A central theme that emerges from this volume is the acknowledgement of the plurality of ethnic identities that greeted Columbus and a rejection of the way in which subsequent anthropology has blindly accepted colonial ethnological schema.

The seven contributions in this volume represent the outcome of an international symposium, held in Leiden. The author are Arie Boomert, Berend J. Hoff, Jalil Sued Badillo, Neil L. Whitehead, Peter Hulme, Jay B. Haviser and Charles J.M.R.C. Gullick.

Conflict and Consensus

A study of values and attitudes in the Republic of Ireland and Northern Ireland


Bernadette Hayes and Richard Sinnott

Edited by Tony Fahey

This study presents a detailed comparison of cultural values and attitudes in the Republic of Ireland and Northern Ireland. It is based on survey data covering the period from the 1970s to 2003 but focusing especially on the European Values Study (EVS) as fielded in the two parts of Ireland in 1999-2000. The study confirms the deep divisions in identity and political allegiance that separate the Catholic and Protestant communities in Northern Ireland. But it also shows that on many issues, Protestants and Catholics on the island of Ireland are culturally more similar to each other than to any other national population in Europe, including Britain.



One of the basic theories of politics, put forth by Aristotle centuries ago, is the theory of the middle class and its causal link with democracy. According to Aristotle, a large, prosperous middle class may mediate between rich and poor, creating the structural foundation upon which democratic political processes may operate.
Beyond Aristotelian theory, the specifically commercial nature of the middle class is also made central, as the democratic institutions of law, power limitation, and electoral participation were carried by a commercial middle class.
This volume traces the development of democracy and the rise of the commercial middle class from ancient Greece to Renaissance Italy, to post-feudal Europe. Socialism, communism and fascism are discussed as reactions to capitalist-democracy. The book concludes with an analysis of the structural and cultural bases of democracy.

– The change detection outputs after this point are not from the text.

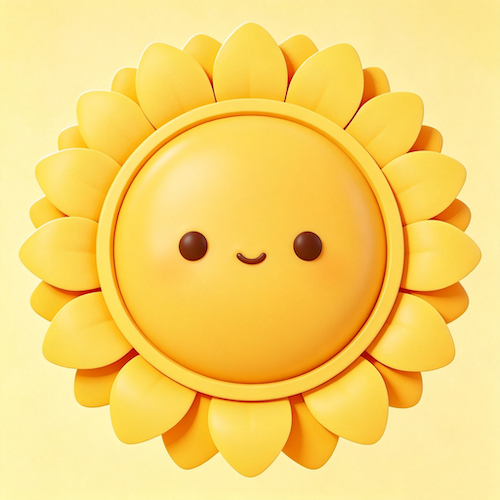
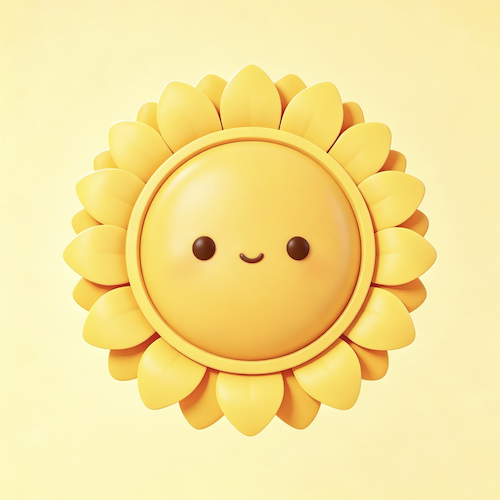
更新向日葵图标(脸盘缩小)

diff --git a/service-worker.js b/service-worker.js
@@ -2,7 +2,7 @@
  * Service Worker - 离线缓存 + Push 推送接收
  * ===================================================================== */
 
-const CACHE_VERSION = 'amanda-tasks-v1.6-encrypted';
+const CACHE_VERSION = 'amanda-tasks-v1.7-icon';
 const CORE_FILES = [
   './',
   './index.html',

Value Contrasts and Consensus in Present-Day Europe

Painting Europe’s Moral Landscapes


Edited by Wil Arts and Loek Halman

People's fundamental values can be conceived of as conceptions of what is desirable. They influence their selection from available modes, means and ends of action. Because of the societal importance of values they deserve scholarly attention. This volume inquires into the values present-day Europeans cherish by empirically analyzing the data of 2008/2010 wave of the European Values Study and explaining the consensus and contrasts in value orientations found. The contributors to this volume try to capture the diversities and similarities in value orientations between contemporary European countries in a range of life-spheres by unravelling context and composition effects. They are in search of evidence that either country level factors such as institutional arrangements or the composition of the populations of countries in terms of gender, age, socio-economic status, religion etcetera have the greatest impact. By doing so they paint the moral landscapes of Europe today.

From 'Civil Society' to 'Europe'

A Sociological Study on Constitutionalism after Communism


Grazyna Skapska

In East Central Europe, constitutionalism comprises an effort by postcommunist societies to consolidate around certain values, principles, and rules that would facilitate the formation of a new political architecture as well as a new political identity for their countries. Based primarily on the experience of Poland - in comparison with other East Central European countries - this book debates the specific features of postcommunist constitutionalism. The result is a theory of reflexive constitutionalism (informed by the sociological theory of reflexive modernization) which assesses critically the intellectual resources as well as the consolidating potential of the classic foundations of liberal democracy within the reality of postcommunist transformation.